Kicking off with the stirring, not to mention brilliantly titled, instrumental "Amnesia of the Wildoerian Apocalypse", replete with the usual blend of symphonics and choral voices that metal bands love to do, the album shifts into overdrive on the fast, and extremely furious, "Secondary Effects", a stunning display of Gothenburg-esque prowess, highlighted by the authoritative drumming by Peter Wildoer (a maniacal percussionist who seems to only know two speeds: stop, and all-out), the welcome inclusion of an actual chorus, and a great dual guitar solo by Christofer Malmstrom and Klas Ideberg. It's an absolutely overwhelming four minute display, one that needs a few listens before listeners can fully adjust to it. Ornate guitar tones open "Organic Canvas", before heading off into more diverse territory, with an impressive array of stuttering tempo changes (not unlike their fellow Swedes Meshuggah), eventually exploding with the kind of soaring chorus that Devin Townsend has mastered with Strapping Young Lad. The brutal-meets-catchy formula climaxes on the stirring title track. Beginning with a melodic, half-acoustic, half electric intro that sounds more power metal than anything, the band erupts into a thunderous, midtempo stride, Malmstrom and Ideberg masterfully keeping their nimble riffs from slipping into metalcore redundancy, as yet another effective, melodic chorus kicks in. As good as Soilwork's recent Stabbing the Drama was, Darkane's highly skilled meshing of hooks and sheer power trounces it.

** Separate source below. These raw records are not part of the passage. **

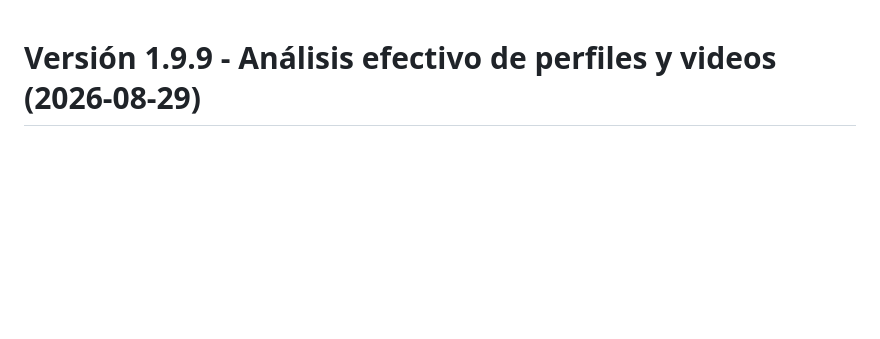
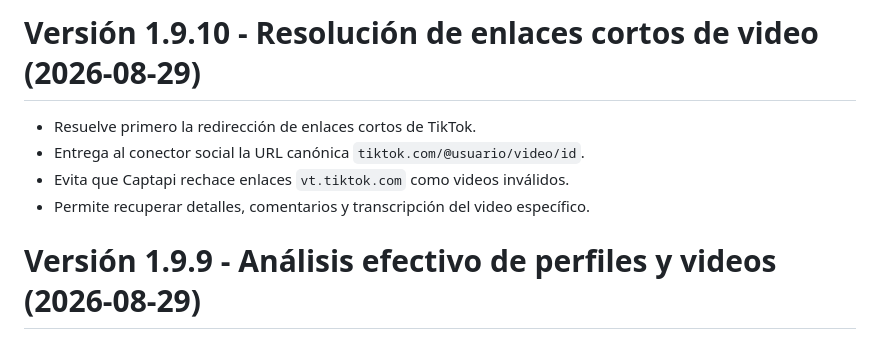
Before and after one commit to Terrasanador/la-verdad-incomoda, a Markdown page: CHANGELOG.md, the part around the change. GitHub-like rendering; blank space fills up the shorter version.

Commit message:
Corrige enlaces cortos TikTok v1.9.10: CHANGELOG.md

```diff
--- a/CHANGELOG.md
+++ b/CHANGELOG.md
@@ -1,3 +1,10 @@
+# Versión 1.9.10 - Resolución de enlaces cortos de video (2026-08-29)
+
+- Resuelve primero la redirección de enlaces cortos de TikTok.
+- Entrega al conector social la URL canónica `tiktok.com/@usuario/video/id`.
+- Evita que Captapi rechace enlaces `vt.tiktok.com` como videos inválidos.
+- Permite recuperar detalles, comentarios y transcripción del video específico.
+
 # Versión 1.9.9 - Análisis efectivo de perfiles y videos (2026-08-29)
 
 - Impide que una auditoría de perfil reemplace el veredicto factual por un mensaje técnico.
```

The band may have an ace drummer and two extraordinary guitarists, but it's lead vocalist Andreas Sydow who emerges as the real star. Boasting a very powerful, highly versatile voice, he brings a sense of style to the music that few American bands, with the exception of the great Warrell Dane of Nevermore, are willing to attempt. Sydow can emit as ferocious a death metal bark as the best of them, but instead of lingering around the cookie monster range, he's a slight level higher, and has the unique ability to enunciate while still conveying extreme metal power with his singing. He doesn't hit any high notes, but as he proves, there's no real need for them, as he keeps things more simple, and less bombastic.
Climaxing with the trio of the cool '80s instrumental groove of "Maelstrom Crisis" (as welcome a left-field entry as we'll hear on a record like this), the startling prog metal of "Decadent Messiah", and the blazing speed of the massively heavy "The Creation Insane", Layers of Lies is an impressive display of charisma and technical skill, an album that deserves recognition from North American audiences. To their credit, Darkane have managed to put together an album that has the ability to appeal to both the older aficionados and the kids, with the band's integrity very much intact.